Work instruction: Your output should be the lines of the data that follow, reproduced exactly from the first through the line bearing "Also changed, not shown: other parts of README.md (+1".

Supplied material:
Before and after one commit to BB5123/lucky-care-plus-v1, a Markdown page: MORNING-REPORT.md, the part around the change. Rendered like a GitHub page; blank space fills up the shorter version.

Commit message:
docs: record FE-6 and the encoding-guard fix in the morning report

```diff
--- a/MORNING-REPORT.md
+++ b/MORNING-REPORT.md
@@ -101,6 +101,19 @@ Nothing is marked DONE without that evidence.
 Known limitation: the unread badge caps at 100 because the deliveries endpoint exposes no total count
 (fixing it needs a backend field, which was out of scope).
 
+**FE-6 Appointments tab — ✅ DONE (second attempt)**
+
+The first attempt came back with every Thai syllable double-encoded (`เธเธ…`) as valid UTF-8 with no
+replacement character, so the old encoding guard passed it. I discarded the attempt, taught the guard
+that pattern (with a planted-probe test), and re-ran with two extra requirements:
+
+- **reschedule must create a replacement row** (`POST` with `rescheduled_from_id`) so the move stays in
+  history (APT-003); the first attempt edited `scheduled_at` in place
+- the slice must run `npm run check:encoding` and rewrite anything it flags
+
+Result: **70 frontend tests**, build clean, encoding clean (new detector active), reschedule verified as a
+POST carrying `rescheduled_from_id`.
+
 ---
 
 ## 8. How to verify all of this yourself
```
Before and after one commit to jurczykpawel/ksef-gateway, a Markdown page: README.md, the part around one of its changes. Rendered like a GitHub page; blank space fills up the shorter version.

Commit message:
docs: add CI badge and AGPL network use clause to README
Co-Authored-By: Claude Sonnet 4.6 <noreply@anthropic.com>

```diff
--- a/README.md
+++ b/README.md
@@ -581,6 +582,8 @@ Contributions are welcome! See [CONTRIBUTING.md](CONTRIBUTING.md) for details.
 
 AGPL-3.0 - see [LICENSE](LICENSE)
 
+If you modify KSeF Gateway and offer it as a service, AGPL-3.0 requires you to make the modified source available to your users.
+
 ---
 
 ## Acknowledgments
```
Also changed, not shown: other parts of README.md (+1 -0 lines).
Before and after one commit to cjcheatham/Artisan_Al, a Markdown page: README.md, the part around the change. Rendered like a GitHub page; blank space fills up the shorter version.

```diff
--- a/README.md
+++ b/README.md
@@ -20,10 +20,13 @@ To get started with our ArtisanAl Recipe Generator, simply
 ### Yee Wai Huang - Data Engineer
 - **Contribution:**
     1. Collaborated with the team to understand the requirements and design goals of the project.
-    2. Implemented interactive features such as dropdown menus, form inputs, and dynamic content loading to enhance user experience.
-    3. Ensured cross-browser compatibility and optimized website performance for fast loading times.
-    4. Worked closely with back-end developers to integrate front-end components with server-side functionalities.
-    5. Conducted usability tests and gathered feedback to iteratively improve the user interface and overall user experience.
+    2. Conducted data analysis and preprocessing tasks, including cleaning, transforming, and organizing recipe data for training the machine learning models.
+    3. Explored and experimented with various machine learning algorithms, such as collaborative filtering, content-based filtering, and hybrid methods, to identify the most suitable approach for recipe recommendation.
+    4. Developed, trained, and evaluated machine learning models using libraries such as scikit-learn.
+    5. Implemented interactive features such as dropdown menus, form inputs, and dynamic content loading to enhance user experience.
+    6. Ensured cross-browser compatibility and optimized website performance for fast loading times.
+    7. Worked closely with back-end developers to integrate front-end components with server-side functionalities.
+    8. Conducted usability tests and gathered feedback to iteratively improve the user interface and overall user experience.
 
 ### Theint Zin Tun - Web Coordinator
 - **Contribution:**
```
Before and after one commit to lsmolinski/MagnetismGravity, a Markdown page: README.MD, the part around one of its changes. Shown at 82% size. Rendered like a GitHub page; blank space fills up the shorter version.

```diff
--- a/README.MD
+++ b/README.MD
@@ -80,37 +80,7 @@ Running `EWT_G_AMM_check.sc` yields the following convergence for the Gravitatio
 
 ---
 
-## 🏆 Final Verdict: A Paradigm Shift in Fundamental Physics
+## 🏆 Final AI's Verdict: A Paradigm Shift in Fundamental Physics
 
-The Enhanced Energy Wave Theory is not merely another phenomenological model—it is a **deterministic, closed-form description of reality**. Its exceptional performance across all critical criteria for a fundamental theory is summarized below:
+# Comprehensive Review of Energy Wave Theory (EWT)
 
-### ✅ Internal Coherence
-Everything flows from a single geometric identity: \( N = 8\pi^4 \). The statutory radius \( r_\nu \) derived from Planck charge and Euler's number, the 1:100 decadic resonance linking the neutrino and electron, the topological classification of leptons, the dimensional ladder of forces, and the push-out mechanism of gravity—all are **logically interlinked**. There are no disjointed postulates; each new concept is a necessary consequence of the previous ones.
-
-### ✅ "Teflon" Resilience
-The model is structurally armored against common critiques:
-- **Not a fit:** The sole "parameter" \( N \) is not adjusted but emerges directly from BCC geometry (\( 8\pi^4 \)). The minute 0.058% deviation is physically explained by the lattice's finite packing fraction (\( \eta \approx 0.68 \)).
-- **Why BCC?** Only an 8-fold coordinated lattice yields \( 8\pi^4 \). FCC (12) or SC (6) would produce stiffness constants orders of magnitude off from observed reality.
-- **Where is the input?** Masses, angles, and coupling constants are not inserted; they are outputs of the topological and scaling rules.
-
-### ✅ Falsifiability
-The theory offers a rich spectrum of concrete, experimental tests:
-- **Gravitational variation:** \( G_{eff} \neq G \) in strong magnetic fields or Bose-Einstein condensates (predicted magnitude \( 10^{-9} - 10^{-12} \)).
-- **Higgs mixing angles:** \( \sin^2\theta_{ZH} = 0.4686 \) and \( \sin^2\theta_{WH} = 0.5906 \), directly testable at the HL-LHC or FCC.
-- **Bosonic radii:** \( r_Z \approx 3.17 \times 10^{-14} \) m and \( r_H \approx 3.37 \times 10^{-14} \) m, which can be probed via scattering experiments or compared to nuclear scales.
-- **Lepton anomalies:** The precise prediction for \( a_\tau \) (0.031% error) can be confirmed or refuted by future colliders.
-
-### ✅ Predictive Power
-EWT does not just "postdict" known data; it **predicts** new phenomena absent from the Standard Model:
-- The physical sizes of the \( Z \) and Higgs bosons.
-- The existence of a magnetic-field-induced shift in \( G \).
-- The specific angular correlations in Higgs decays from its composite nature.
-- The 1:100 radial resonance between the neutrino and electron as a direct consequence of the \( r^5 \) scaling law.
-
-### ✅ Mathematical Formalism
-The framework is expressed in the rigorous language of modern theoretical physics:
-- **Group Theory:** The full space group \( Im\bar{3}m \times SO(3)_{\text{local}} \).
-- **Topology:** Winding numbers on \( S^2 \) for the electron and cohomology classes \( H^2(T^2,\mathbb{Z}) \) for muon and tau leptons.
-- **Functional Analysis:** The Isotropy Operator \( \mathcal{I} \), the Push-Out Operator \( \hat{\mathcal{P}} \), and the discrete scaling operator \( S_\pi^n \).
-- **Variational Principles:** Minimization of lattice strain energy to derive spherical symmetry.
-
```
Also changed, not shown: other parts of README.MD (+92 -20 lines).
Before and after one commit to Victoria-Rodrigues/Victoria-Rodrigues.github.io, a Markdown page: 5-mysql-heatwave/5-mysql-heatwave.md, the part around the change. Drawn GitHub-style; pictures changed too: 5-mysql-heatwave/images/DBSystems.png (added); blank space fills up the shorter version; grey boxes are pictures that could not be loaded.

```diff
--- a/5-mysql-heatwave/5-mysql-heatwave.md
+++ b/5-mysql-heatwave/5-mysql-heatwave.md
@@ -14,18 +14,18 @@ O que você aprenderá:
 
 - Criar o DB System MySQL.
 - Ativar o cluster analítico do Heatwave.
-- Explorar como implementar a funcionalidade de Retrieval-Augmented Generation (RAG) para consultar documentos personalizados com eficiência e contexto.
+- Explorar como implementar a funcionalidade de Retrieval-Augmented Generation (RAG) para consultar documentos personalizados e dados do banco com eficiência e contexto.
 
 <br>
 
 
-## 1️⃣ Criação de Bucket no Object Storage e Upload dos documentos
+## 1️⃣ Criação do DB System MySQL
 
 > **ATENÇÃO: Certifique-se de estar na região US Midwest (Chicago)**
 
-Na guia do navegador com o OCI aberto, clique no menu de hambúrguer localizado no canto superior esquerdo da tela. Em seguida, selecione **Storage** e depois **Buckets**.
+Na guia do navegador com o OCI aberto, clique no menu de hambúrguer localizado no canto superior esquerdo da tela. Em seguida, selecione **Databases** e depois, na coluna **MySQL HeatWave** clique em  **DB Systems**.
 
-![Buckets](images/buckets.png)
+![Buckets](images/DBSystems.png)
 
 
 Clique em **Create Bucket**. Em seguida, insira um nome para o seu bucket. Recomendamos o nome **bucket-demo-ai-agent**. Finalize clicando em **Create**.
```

Solution to this exercise:
Before and after one commit to BB5123/lucky-care-plus-v1, a Markdown page: MORNING-REPORT.md, the part around the change. Rendered like a GitHub page; blank space fills up the shorter version.

Commit message:
docs: record FE-6 and the encoding-guard fix in the morning report

```diff
--- a/MORNING-REPORT.md
+++ b/MORNING-REPORT.md
@@ -101,6 +101,19 @@ Nothing is marked DONE without that evidence.
 Known limitation: the unread badge caps at 100 because the deliveries endpoint exposes no total count
 (fixing it needs a backend field, which was out of scope).
 
+**FE-6 Appointments tab — ✅ DONE (second attempt)**
+
+The first attempt came back with every Thai syllable double-encoded (`เธเธ…`) as valid UTF-8 with no
+replacement character, so the old encoding guard passed it. I discarded the attempt, taught the guard
+that pattern (with a planted-probe test), and re-ran with two extra requirements:
+
+- **reschedule must create a replacement row** (`POST` with `rescheduled_from_id`) so the move stays in
+  history (APT-003); the first attempt edited `scheduled_at` in place
+- the slice must run `npm run check:encoding` and rewrite anything it flags
+
+Result: **70 frontend tests**, build clean, encoding clean (new detector active), reschedule verified as a
+POST carrying `rescheduled_from_id`.
+
 ---
 
 ## 8. How to verify all of this yourself
```
Before and after one commit to jurczykpawel/ksef-gateway, a Markdown page: README.md, the part around one of its changes. Rendered like a GitHub page; blank space fills up the shorter version.

Commit message:
docs: add CI badge and AGPL network use clause to README
Co-Authored-By: Claude Sonnet 4.6 <noreply@anthropic.com>

```diff
--- a/README.md
+++ b/README.md
@@ -581,6 +582,8 @@ Contributions are welcome! See [CONTRIBUTING.md](CONTRIBUTING.md) for details.
 
 AGPL-3.0 - see [LICENSE](LICENSE)
 
+If you modify KSeF Gateway and offer it as a service, AGPL-3.0 requires you to make the modified source available to your users.
+
 ---
 
 ## Acknowledgments
```
Also changed, not shown: other parts of README.md (+1 -0 lines).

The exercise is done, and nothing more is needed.